While she’s not seeing robots in her lab currently, Barnes does note major – though less flashy – improvements that she’s witnessed over the years as an embryologist. I’ve seen lots of changes in the field – the biggest one being genetic testing for embryos. It’s become much more widely used and accepted, as well as much more accurate. We can test for a lot more things now than we used to.
She says, “I’ve seen lots of changes in the field – the biggest one being genetic testing for embryos. It’s become much more widely used and accepted, as well as much more accurate. We can test for a lot more things now than we used to. We can test for genetic abnormalities, or inherited genetic disorders like sickle cell anemia, or Huntington’s, because often patients have concerns about passing down [problematic] genetics to their embryos. Technology has improved. I see better techniques and better equipment that make our lives easier and are making patient outcomes better.”
Barnes also notes observing vast improvements in embryo selection via AI software, tank monitoring and maintenance, non-invasive PGT, cryo-protectant media, storage units for tanks, alarms for tanks, and different ways to ensure embryos don’t get mixed up.

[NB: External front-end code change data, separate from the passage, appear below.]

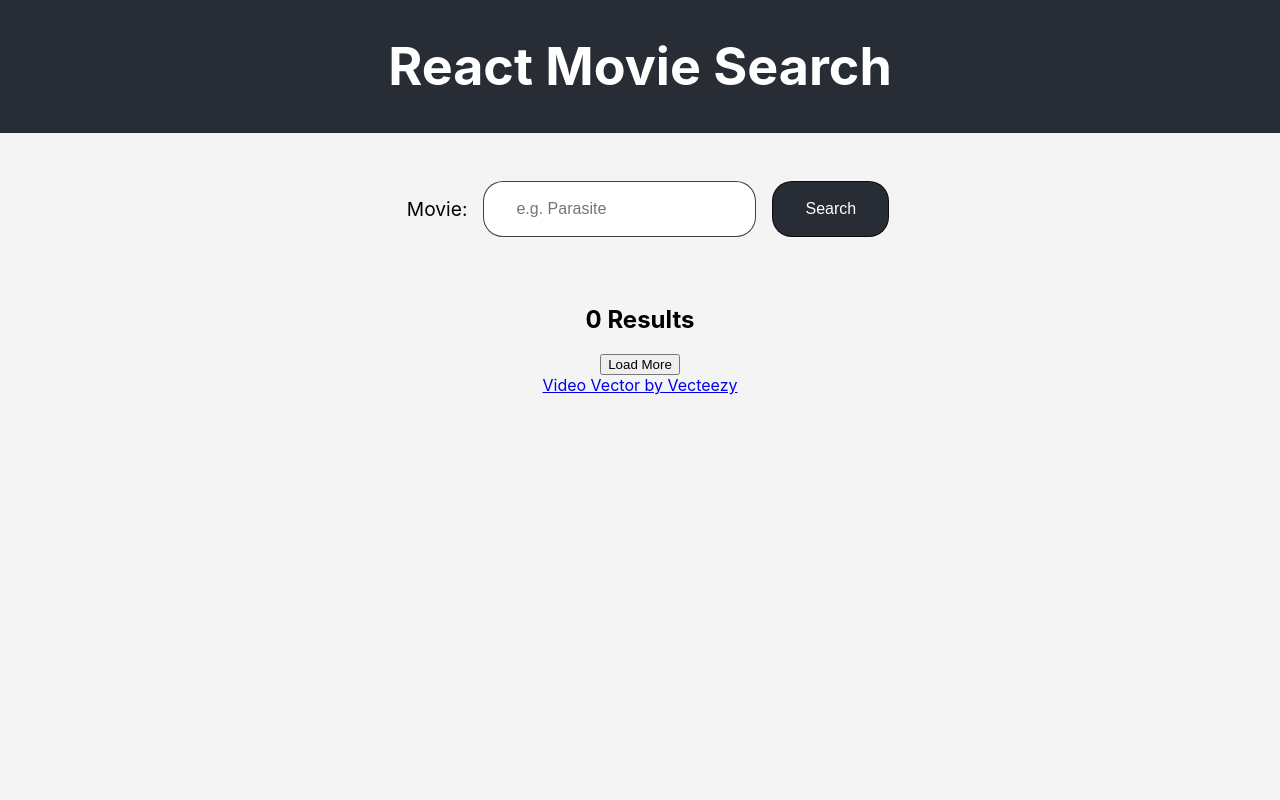
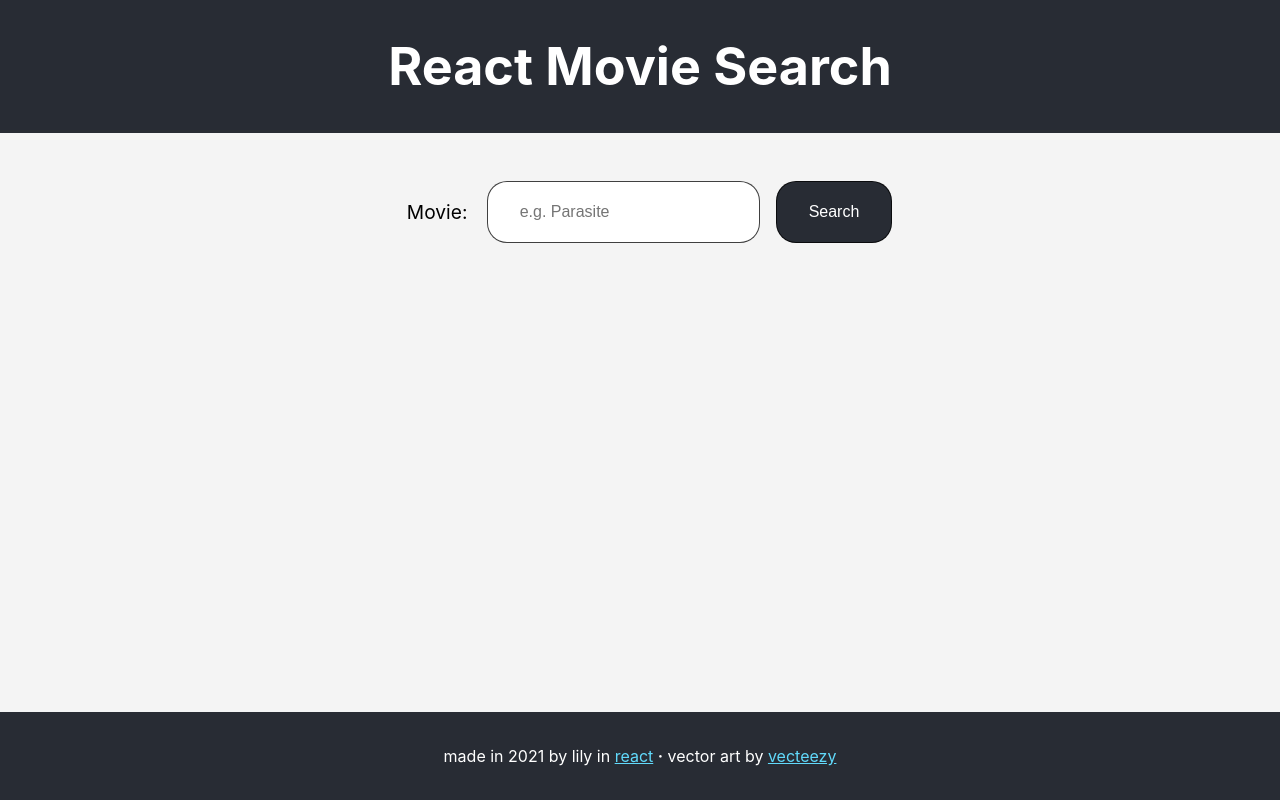
Before and after one commit to lily-peng/movie-search, a React (Create React App) app: page / in a window 1280 px wide. Built offline with nearby package versions, Linux system fonts and the light colour scheme.

Commit message:
CSS grid for larger screens, footer, ui improvements

```diff
--- a/src/App.css
+++ b/src/App.css
@@ -1,7 +1,17 @@
+body {
+    margin: 0;
+}
+
 .App {
+    position: relative;
+    min-height: 100vh;
     text-align: center;
 }
 
-.App-link {
+.content-wrapper {
+    padding-bottom: 10em;
+}
+
+a {
     color: #61dafb;
 }
--- a/src/App.js
+++ b/src/App.js
@@ -7,7 +7,9 @@ function App() {
     return (
         <div className="App">
             <Header />
-            <Searchbar />
+            <div className="content-wrapper">
+                <Searchbar />
+            </div>
             <Footer />
         </div>
     )
--- /dev/null
+++ b/src/Footer.css
@@ -0,0 +1,10 @@
+footer {
+    position: absolute;
+    bottom: 0;
+    width: 100%;
+    height: 2.5em;
+    line-height: .5;
+    background-color: #282c34;
+    color: white;
+    padding: 1.5em 0;
+}
--- a/src/Footer.js
+++ b/src/Footer.js
@@ -1,6 +1,10 @@
+import './Footer.css';
+
 function Footer() {
     return (
-        <a href="https://www.vecteezy.com/free-vector/video">Video Vector by Vecteezy</a>
+        <footer>
+            <p>made in 2021 by lily in <a href="https://reactjs.org/">react</a> <strong>·</strong> vector art by <a href="https://www.vecteezy.com/free-vector/video">vecteezy</a></p>
+        </footer>
     )
 }
 
--- a/src/Header.css
+++ b/src/Header.css
@@ -1,10 +1,8 @@
 .App-header {
     background-color: #282c34;
-    /* min-height: 100vh; */
     display: flex;
     flex-direction: column;
     align-items: center;
-    /* justify-content: center; */
     font-size: calc(10px + 2vmin);
     color: white;
 }
--- a/src/MovieCard.css
+++ b/src/MovieCard.css
@@ -1,30 +1,36 @@
+.card-wrapper {
+    display: flex;
+    justify-content: center;
+    align-items: flex-start;
+    position: relative;
+    background-color: white;
+    box-shadow: 0 0.5rem 1rem rgba(0, 0, 16, 0.19),
+    0 0.3rem 0.3rem rgba(0, 0, 16, 0.23);
+    border-radius: 25px;
+}
 .card {
-    background: white;
-    border-radius: 25px;
-    box-shadow: 1px 1px 5px rgba(0,0,0,0.25);
-    padding: 5em;
-    margin: 5em;
-}
-.card--title {
-    margin-bottom: 0.5rem;
-    font-size: 3.2rem;
+    padding: 1.5em;
+    text-align: center;
+    width: 100%;
 }
 .card--img {
     margin: 0 auto;
     display: block
 }
-
-/* .card {
-    padding: 2rem 4rem;
-    border-radius: 10px;
-
-    margin-bottom: 2rem;
-    background-color: white;
+.card-details {
+    position: absolute;
+    top: 0;
+    left: 0;
+    padding: 1.5em;
+    width: calc(100% - (1.5em * 2));
+    height: calc(100% - (1.5em * 2));
+    background: white;
+    overflow: scroll;
+    cursor: pointer;
+    opacity: 0;
+    transition: opacity .8s ease;
+    border-radius: 25px;
 }
-
-.card--title {
-    margin-bottom: 0.5rem;
-    font-size: 3.2rem;
+.card-details:hover {
+    opacity: 0.92;
 }
-
- */
--- a/src/MovieCard.js
+++ b/src/MovieCard.js
@@ -2,12 +2,9 @@ import defaultPoster from './default-poster.png';
 import './MovieCard.css';
 
 function MovieCard(props) {
-    // console.log(`props: ${props}`);
     const {movie} = props;
-    // console.log(`movie: ${movie}`);
     let imgUrl;
     let imgAlt;
-    // const imgUrl = movie.poster_path ? `https://image.tmdb.org/t/p/w185_and_h278_bestv2/${movie.poster_path}` : defaultPoster;
     if (movie.poster_path) {
         imgUrl = `https://image.tmdb.org/t/p/w185_and_h278_bestv2/${movie.poster_path}`;
         imgAlt = `${movie.title} movie poster`;
@@ -17,10 +14,16 @@ function MovieCard(props) {
     }
 
     return (
-        <div class="card">
-            <h2 class="card--title">{movie.title}</h2>
-            <img class="card--img" src={imgUrl} alt={imgAlt} />
-            <h3 class="card--overview">{movie.overview}</h3>
+        <div className="card-wrapper">
+            <div className="card">
+                <h2>{movie.title}</h2>
+                <img className="card--img" src={imgUrl} alt={imgAlt} />
+            </div>
+            <div className="card-details">
+                <h2>{movie.title}</h2>
+                <span className="card--info">Released on <strong>{movie.release_date}</strong></span>
+                <h3 className="card--overview">{movie.overview}</h3>
+            </div>
         </div>
     )
 }
--- a/src/Searchbar.css
+++ b/src/Searchbar.css
@@ -1,3 +1,5 @@
+/* form styles */
+
 .search-form {
     display: flex;
     flex-flow: column wrap;
@@ -5,9 +7,7 @@
 }
 
 .movie-label {
-    /* margin-right: 0.5em; */
     font-size: 1.2rem;
-    /* margin-bottom: 0.2rem; */
     margin-bottom: 0.5em;
 }
 
@@ -17,11 +17,11 @@
     border-radius: 20px;
     font-size: 1rem;
     margin-bottom: 1.25em;
-    /* margin-right: 1em; */
 }
 
 .searchbar:focus,
-.btn-search:focus {
+.btn-search:focus,
+.btn-show-more:focus {
     outline: transparent;
     box-shadow: 0 0 3pt 2pt #61dafb;
 }
@@ -29,22 +29,44 @@
 .btn-search {
     background: #282c34;
     color: white;
-    padding: 1rem 2rem;
+    padding: 1em 2em;
     border: 1px solid rgba(0,0,0,0.75);
     border-radius: 20px;
-    font-size: 1rem;
+    font-size: 1em;
     cursor: pointer;
     transition: background-color 250ms;
 }
 
-/* .btn-search:active {
-    border-radius: 20px;
-    box-shadow: 0 0 3pt 2pt #61dafb;
-} */
-
 .btn-search:hover {
     background-color: rgba(0,0,0,0.75);
 }
+
+/* card styles */
+
+.cards-container {
+    padding: 1em 2em;
+}
+
+.movie-cards {
+    display: grid;
+    grid-template-columns: repeat(auto-fill, minmax(250px, 1fr));
+    grid-gap: 1rem;
+}
+
+/* show more */
+
+.btn-show-more {
+    display: block;
+    margin: 0 auto;
+    width: 100%;
+    margin-top: 2em;
+    padding: 1em 2em;
+    border-radius: 15px;
+    border: 1px solid rgba(0,0,0,0.25);
+    font-size: 1em;
+}
+
+/* media queries */
 
 @media (min-width: 1000px) {
     .search-form {
@@ -53,13 +75,16 @@
     }
     .movie-label {
         margin-bottom: 0;
-        padding: 1rem 1rem;
+        padding: 1em 1em;
     }
     .searchbar {
         margin: 0 1em 0 0;
     }
     .btn-search {
         display: inline-block;
-        padding: 0rem 2rem;
+        padding: 0 2em;
+    }
+    .btn-show-more {
+        width: 40%;
     }
 }
--- a/src/Searchbar.js
+++ b/src/Searchbar.js
@@ -5,7 +5,8 @@ import MovieCard from './MovieCard.js';
 function Searchbar() {
     const [movies, setMovies] = useState([]);
     const [query, setQuery] = useState('');
-    const [disableBtn, setDisableBtn] = useState(false);
+    const [showMore, setShowMore] = useState(true);
+    const [totalResults, setTotalResults] = useState(-1);
     const pageRef = useRef(1);
 
 
@@ -16,7 +17,8 @@ function Searchbar() {
             const response = await fetch(apiUrl);
             const data = await response.json();
             resetResults ? setMovies(data.results) : setMovies(movies.concat(data.results));
-            checkLoadMore(data.total_pages);
+            pageRef.current === data.total_pages ? setShowMore(true) : setShowMore(false);
+            setTotalResults(data.total_results);
         } catch (error) {
             console.error(error + " No More Movies to Display");
         }
@@ -24,22 +26,15 @@ function Searchbar() {
 
     const querySearch = e => {
         e.preventDefault();
+        if (!query) return;
         pageRef.current = 1;
         fetchApi(true);
     }
 
-    const loadMovies = e => {
+    const loadMore = e => {
         e.preventDefault();
         pageRef.current = pageRef.current + 1;
         fetchApi(false);
-    }
-
-    const checkLoadMore = total => {
-        if (pageRef.current === total) {
-            setDisableBtn(true);
-        } else {
-            setDisableBtn(false);
-        }
     }
 
     return (
@@ -47,7 +42,7 @@ function Searchbar() {
             <form className="search-form" onSubmit={querySearch}>
                 <label className="movie-label" htmlFor="search">Movie:</label>
                 <input
-                    class="searchbar"
+                    className="searchbar"
                     name="search"
                     type="text"
                     placeholder="e.g. Parasite"
@@ -57,17 +52,20 @@ function Searchbar() {
                 <button className="btn-search">Search</button>
             </form>
             <div>
-                <h2>{movies.length} Results</h2>
-                {
-                    movies.map(movie =>
-                        <MovieCard movie={movie} key={movie.id} />
-                    )
-                }
+                {totalResults < 0 ? null
+                    : totalResults === 1 ? <h2>{totalResults} movie found</h2>
+                    : <h2>{totalResults} movies found</h2>}
+                <div className="cards-container">
+                    <div className="movie-cards">
+                        {movies.map(movie =>
+                                <MovieCard movie={movie} key={movie.id} />
+                            )}
+                    </div>
+                    {showMore ? null : <button className="btn-show-more" onClick={loadMore} type="button">Show More</button>}
+                </div>
             </div>
 
-            <div>
-                <button disabled={disableBtn} className="btn-load-more" onClick={loadMovies} type="button">Load More</button>
-            </div>
+
 
         </>
     )
@@ -76,13 +74,19 @@ function Searchbar() {
 export default Searchbar
 
 /* TODO:
-    - error handling
+
+    - css grid for large screens
+    - hide results initially
     - hide "load more" initially
+
+
+    - scroll bar to read description?
     - scroll to top button
-    - css styling
     - auto search?
     - sort by popularity
     - sort by release date
     - filter by genre
-    - switch to TV shows
+    - switch for TV shows
+    - better css styling
+    - better error handling
 */
```
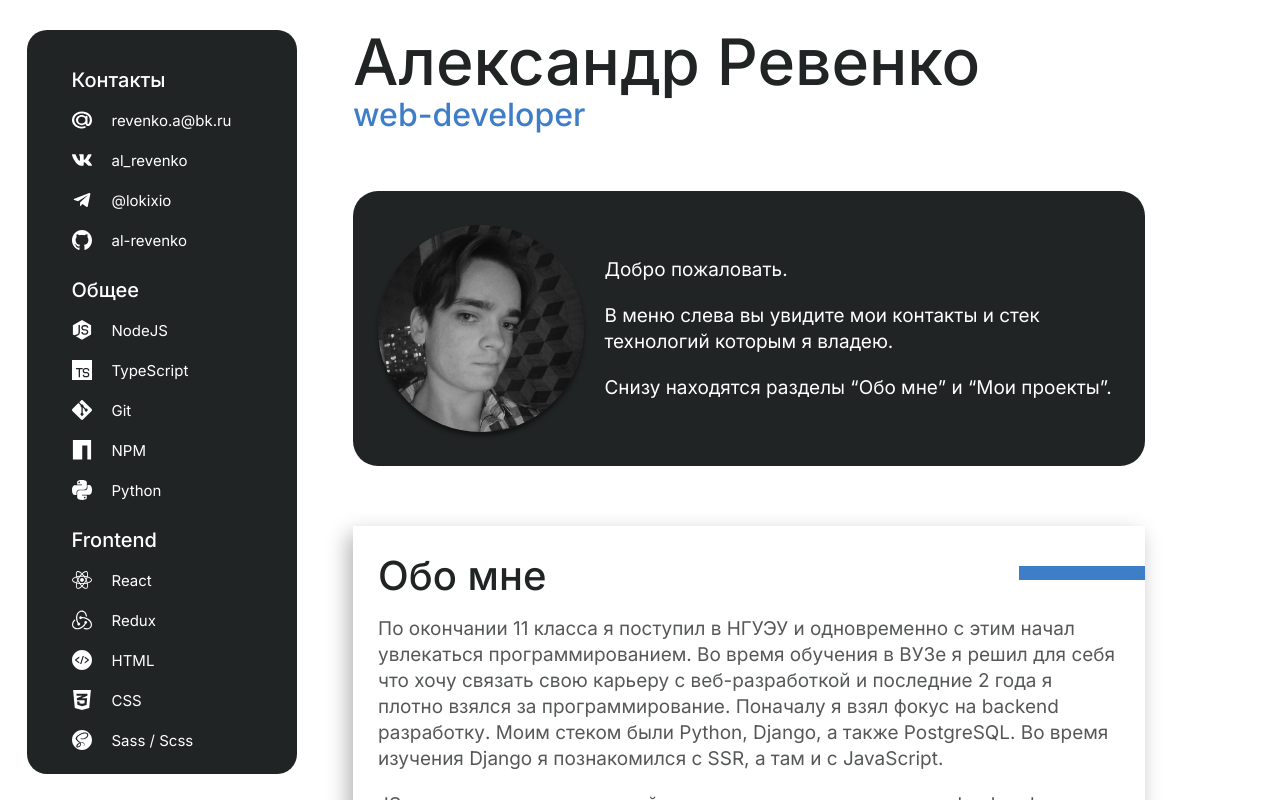
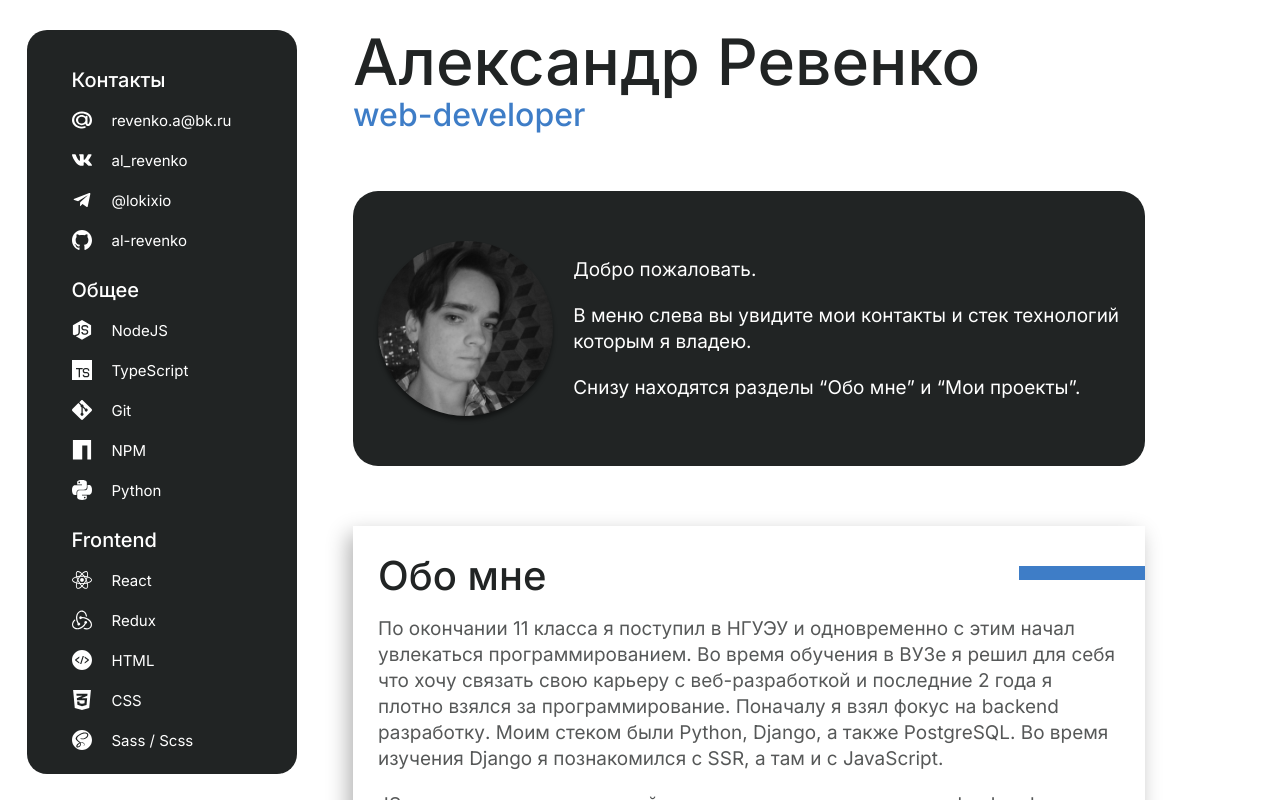
Before and after one commit to al-revenko/resume, a React (Vite) app: page / in a window 1280 px wide. Shown: the top 800 px of the page. Built offline with nearby package versions, Linux system fonts and the light colour scheme.

Commit message:
Поменял размеры изображения в Briefing компоненте

```diff
--- a/src/components/main-content/sections/briefing/Briefing.module.scss
+++ b/src/components/main-content/sections/briefing/Briefing.module.scss
@@ -27,9 +27,9 @@
 }
 
 .container__avatar {
-  width: 30%;
+  width: 24%;
   height: auto;
-  min-width: 200px;
+  min-width: 170px;
   aspect-ratio: 1 /1;
   border-radius: 200px;
   box-shadow: 0px 4px 4px 0px rgba(0, 0, 0, 0.45);
```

She shares: “This is technology we’re using now that isn’t necessarily going to culture embryos, but it is enhancing parts of the lab process. For example, we now have better incubators and cryo-devices which are fairly inexpensive compared to past technology, but the payout for this upgrade is huge. In the 1990’s, we did slow frozen embryos and survival rates were bad, and 60% of embryos were not surviving. But with cryoprotectant and vitrification getting better, our warming success rates are upward of 97% for most practices. Those practices cost almost the same, but the tech improvements gave us a big payout. Ultimately, that’s better for patients and saves us so much time. We always have to validate the point of differentiation to see if it’s worth it to buy the equipment. There has to be enough research to show it improves outcomes, and is replicable and verified.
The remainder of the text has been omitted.